Michelle Wang
Senior Class President Michelle Wang addresses Arts & Sciences classmates. (Photo: Sid Hastings/Washington University)

Welcome family, friends, loved ones, and distinguished faculty to the most anticipated event of the year.

Can we just take a moment to acknowledge how awesome you all look today? Of course, this speech is prerecorded, and I have absolutely no idea what any of you look like. But I have no doubt in my mind that you all look incredible.

Class of 2021, I want to use our final moments as Washington University undergraduates to reflect on our triumphs and tribulations over the past four years. The past four years have tested our intellect, courage, grit and, most importantly, our patience.

In the last year alone, we have been asked to balance a full course load, maintain our relationships, manage our own well-being, all while living through a pandemic. In addition to that, we’ve witnessed political and social strife pervade every inch of our country.  

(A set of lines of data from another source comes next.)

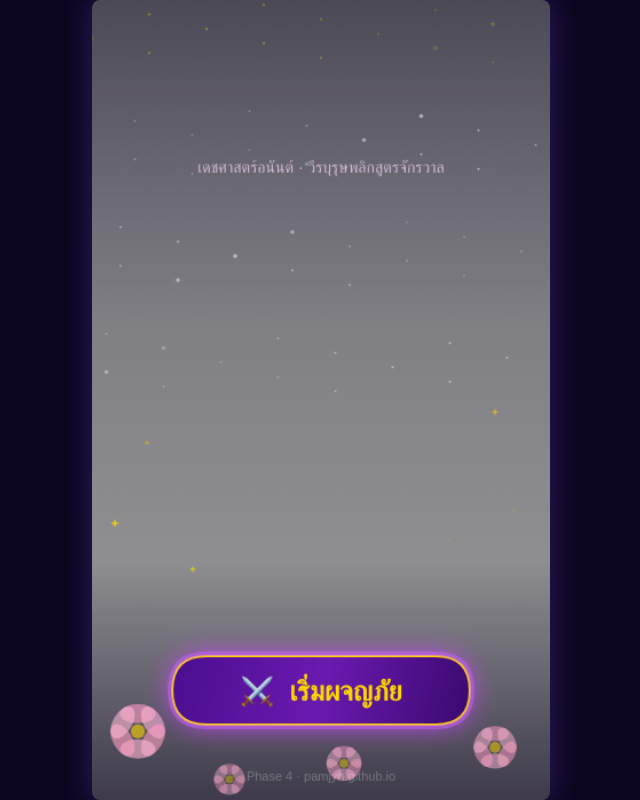
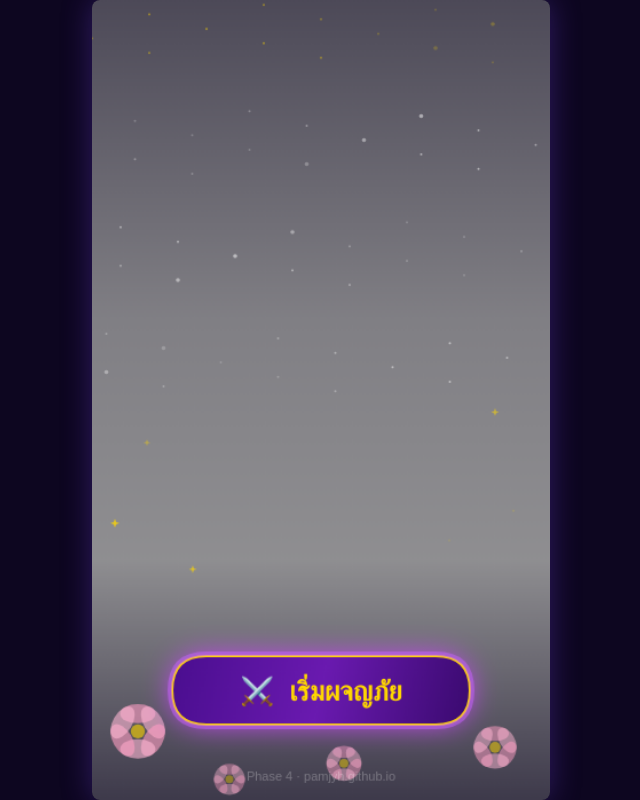
Before and after one commit to Pamjyh/Dechsart, a plain HTML site: page index.html in a window 1280 px wide. Shown: the whole page, without its empty margins (319-959 px from the left). Drawn offline with Linux system fonts and the light colour scheme.

Commit message:
Add files via upload

```diff
--- a/index.html
+++ b/index.html
@@ -2,7 +2,7 @@
 <html lang="th">
 <head>
   <meta charset="UTF-8" />
-  <meta name="viewport" content="width=device-width, initial-scale=1, user-scalable=no" />
+  <meta name="viewport" content="width=device-width, initial-scale=1, user-scalable=no, viewport-fit=cover" />
   <meta name="theme-color" content="#0d0620" />
   <title>เดชศาสตร์อนันต์</title>
   <link rel="stylesheet" href="css/main.css" />
@@ -45,6 +45,10 @@
     _gameCanvas.height = H;
     resizeGame();
     window.addEventListener('resize', resizeGame);
+    // iOS Safari: visualViewport resize จับ address bar hide/show ได้แม่นกว่า window.resize
+    if (window.visualViewport) {
+      window.visualViewport.addEventListener('resize', resizeGame);
+    }
 
     // Loading screen จนกว่ารูปจะพร้อม
     var loadCtx = _gameCanvas.getContext('2d');
--- a/js/scenes/battle.js
+++ b/js/scenes/battle.js
@@ -69,6 +69,9 @@
   state.flowCount = 0;
   state.critCount = 0;
   state.battleRound = 0;
+  // รีเซ็ต end-screen flag เสมอ เพื่อป้องกัน handler ค้างจาก session ก่อน
+  canvas._endHandled = false;
+  canvas._endTouched = false;
 
   if (inputAbort) inputAbort.abort();
   inputAbort = new AbortController();
--- a/js/scenes/menu.js
+++ b/js/scenes/menu.js
@@ -370,12 +370,8 @@
     drawLotus(ctx, l[0], l[1] + Math.sin(f*0.025)*3, l[2], l[3]);
   });
 
-  // ── subtitle ไทย (DECHSART/INFINITY อยู่ใน bg PNG แล้ว) ────
   ctx.textAlign = 'center';
   ctx.shadowBlur = 0;
-  ctx.font = '14px sans-serif';
-  ctx.fillStyle = 'rgba(255,220,255,0.7)';
-  ctx.fillText('เดชศาสตร์อนันต์ · วีรบุรุษพลิกสูตรจักรวาล', W/2, H*0.215);
 
   // ── ปุ่ม START ───────────────────────────────────────────────
   var btnW = 260, btnH = 60;
```
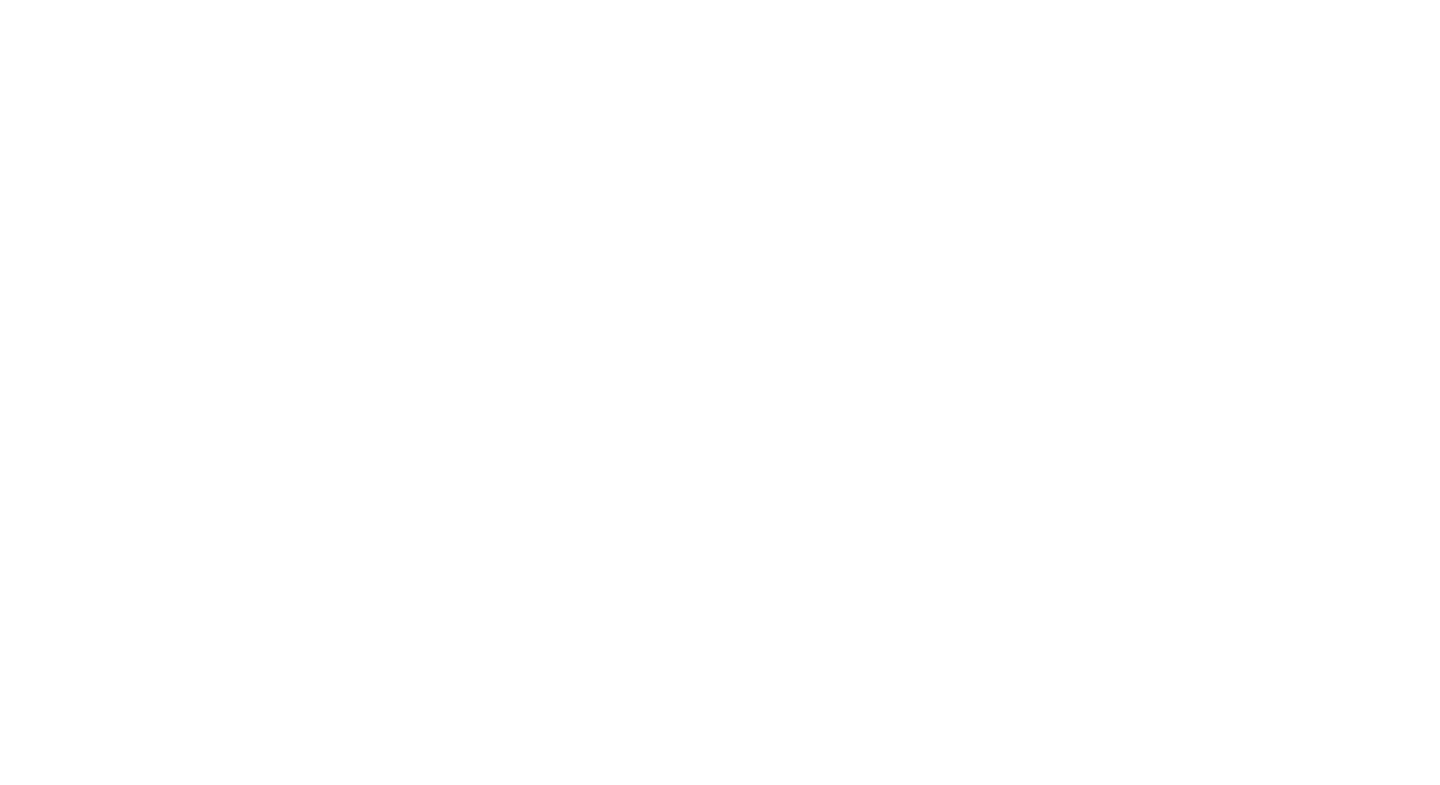
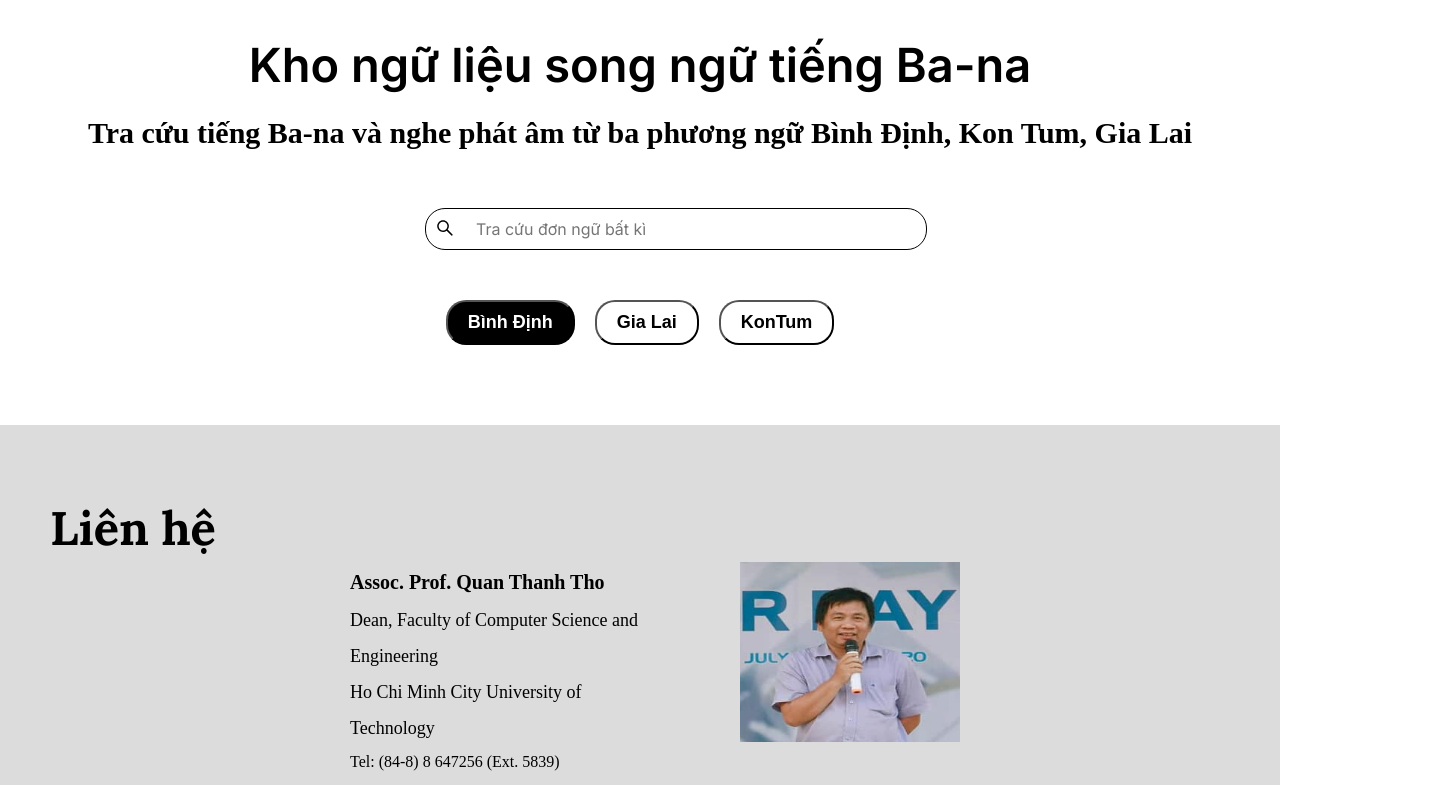
Before and after one commit to DuyLy201/BanaWebsite, a React (Create React App) app: page /bilingual in a window 1280 px wide. Shown: the part 1572-2357 px from the top of the page, 1440 px wide, since content can reach past the window. Before the commit the page ends 1499 px from the top, so only its background shows below. Built offline with nearby package versions, Linux system fonts and the light colour scheme; no server answers.

Commit message:
trang ngu lieu van ban

```diff
--- a/src/App.css
+++ b/src/App.css
@@ -29,7 +29,7 @@ h1 {
 }
 
 .footer {
-    height: 360px;
+    /* height: 360px; */
     background-color: #DCDCDC;
     width: 100%;
     margin-top: 80px;
--- a/src/Components/Footer.js
+++ b/src/Components/Footer.js
@@ -7,7 +7,7 @@ function Footer() {
     <div className='footer'>
         <h1>Liên hệ</h1>
         <div class="flex-container">
-          <div style={{flex:2}}>
+          <div style={{flex:1}}>
             <p style={{fontWeight:"bold", fontSize:"20px"}}>Assoc. Prof. Quan Thanh Tho</p>
             <p style={{fontSize:"18px"}}>
               Dean, Faculty of Computer Science and Engineering
@@ -18,7 +18,7 @@ function Footer() {
             <p>Tel: (84-8) 8 647256 (Ext. 5839)</p>
             <p>Email: qttho@hcmut.edu.vn | qttho2011@gmail.com</p>
           </div>
-          <div style={{flex:2}}>
+          <div style={{flex:1}}>
             <img src={myImage}  alt="Assoc. Prof. Quan Thanh Tho" style={{width:"220px", height:"180px"}}/>
           </div>
         </div>
--- /dev/null
+++ b/src/Pages/Bilingual.css
@@ -0,0 +1,42 @@
+.container{
+    display: flex;
+    flex-wrap: nowrap;
+    margin-top: 10px;
+    gap: 100px;
+    line-height: 2;
+    justify-content: center;
+}
+
+.search {
+    display: flex;
+    flex-direction: column;
+    justify-content: center;
+    align-items: center;
+    width: 100%;
+}
+
+.search_buttons{
+    width: 100%;
+    display: flex;
+    gap: 20px;
+    justify-content: center;
+    align-items: center;
+}
+
+.search_button{
+    display: block;
+    border-radius: 20px;
+    padding: 10px 20px;
+    font-size: large;
+    font-weight: bold;
+
+}
+
+.search_text{
+    justify-content: center;
+    align-items: center;
+    width: 100%;
+    display: flex;
+    flex-direction: column;
+    margin-top: 20px;
+}
--- a/src/Pages/Bilingual.js
+++ b/src/Pages/Bilingual.js
@@ -1,20 +1,67 @@
-import React from 'react'
-import WordList from "../Components/WordList";
+import React, { useState } from 'react';
+// import WordList from "../Components/WordList";
 import Intro from "../Components/Intro";
-import Daily from "../Components/Daily";
+// import Daily from "../Components/Daily";
+import './Bilingual.css';
+import { IconContext } from "react-icons";
+import { AiOutlineSearch } from "react-icons/ai";
+import myImage from "../Assets/Images/Bilingual.jpg";
 
 function Bilingual() {
+  const [searchValue, setSearchValue] = useState('');
+  const [language, setLanguage] = useState('BinhDinh');
+
+  const handleSearch = (e) => {
+    setSearchValue(e.target.value);
+  };
+
+
   return (
     <>
       <Intro />
-      <div className="main">
-        <h1>Song ngữ của ngày</h1>
-        <Daily/>
-        <h1>Danh sách song ngữ</h1>
-        <WordList api={"http://localhost:5000/api/dict"}/>
+      <div style={{ width: '100vw' }} >
+      <img src={myImage}  alt="Dân tộc Bahna"/>
+      </div>
+      <div className='search_text'>
+        <h1 style={{display:'block', marginBottom:'30px', marginTop:'20px'}}>Kho ngữ liệu song ngữ tiếng Ba-na</h1>
+        <h3 style={{display:'block', marginBottom:'50px',fontSize:30,fontWeight:'bold'}}>Tra cứu tiếng Ba-na và nghe phát âm từ ba phương ngữ Bình Định,
+        Kon Tum, Gia Lai</h3>
+      </div>
+      <div className="container">
+      <div className='search'>
+        <form style={{display:'block',marginBottom:'50px'}}>
+            <IconContext.Provider value={{ size: "20px" }}>
+              <AiOutlineSearch className="search_icon" />
+            </IconContext.Provider>
+            <input
+              type="text"
+              placeholder="Tra cứu đơn ngữ bất kì"
+              value={searchValue}
+              onChange={handleSearch}
+            />
+        </form>
+        <div className='search_buttons'>
+          <button onClick={() => {
+            setLanguage('BinhDinh');
+
+          }} className="search_button" style={{ background: language === "BinhDinh" ? "black" : "white",
+            color: language === "BinhDinh" ? "white" : "black"
+           }} >Bình Định</button>
+          <button onClick={() => {
+            setLanguage('GiaLai');
+          }} className="search_button" style={{ background: language === "GiaLai" ? "black" : "white",
+            color: language === "GiaLai" ? "white" : "black"
+           }} >Gia Lai</button>
+          <button onClick={() => {
+            setLanguage('KonTum');
+          }} className="search_button" style={{ background: language === "KonTum" ? "black" : "white",
+            color: language === "KonTum" ? "white" : "black"
+           }} >KonTum</button>
+        </div>
+        </div>
       </div>
     </>
   );
 }
 
-export default Bilingual
+export default Bilingual;
```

I can write a whole thesis about how hard this year has been, but they told me I only have two to three minutes to give this speech. So we have to keep the ball rolling.

Sometimes, it is hard to contemplate the weight of this diploma. At the end of the day, it really is just a flimsy piece of card stock, that just so happened to cost a quarter of a million dollars.

However, what this diploma has given me is something I cannot express easily. And with that, I would like to share a story with you all.

When I was in the first grade, my mother took me to my favorite store of all time: Costco. Besides great deals on toilet paper, which I know is a sensitive topic now, they had an extensive book selection. Here, I purchased the first book I was ever able to read — “The Very Hungry Caterpillar.”

I couldn’t read most of the words, but neither could my mom. Some nights, we would stay up in bed, and both try to decipher this book, sentence by sentence, word by word, until the pages were falling out.

No matter how stressful or grueling her day was, she always prioritized my education over her needs.

Today, my parents watch their daughter receive the diploma they never did and give this speech.

I am only one of the 350 students among us who will be the first in their family to graduate today.

This diploma might be a flimsy piece of card stock, but it is a physical copy of our sacrifices, dedications and accomplishments.

Family, friends, loved ones, distinguished faculty and the Class of 2021, as I address you for the last time, I wish to tell you one thing:

This diploma may say my name and my major, but it is not mine. It is ours.

Four years ago, when we stepped on campus, we had no idea what to expect.

Similarly, today, we don’t know what the future holds. What we do know is throughout uncertain times, the connections we have established will last a lifetime and the memories we have created will be the ones we will never forget. Congratulations!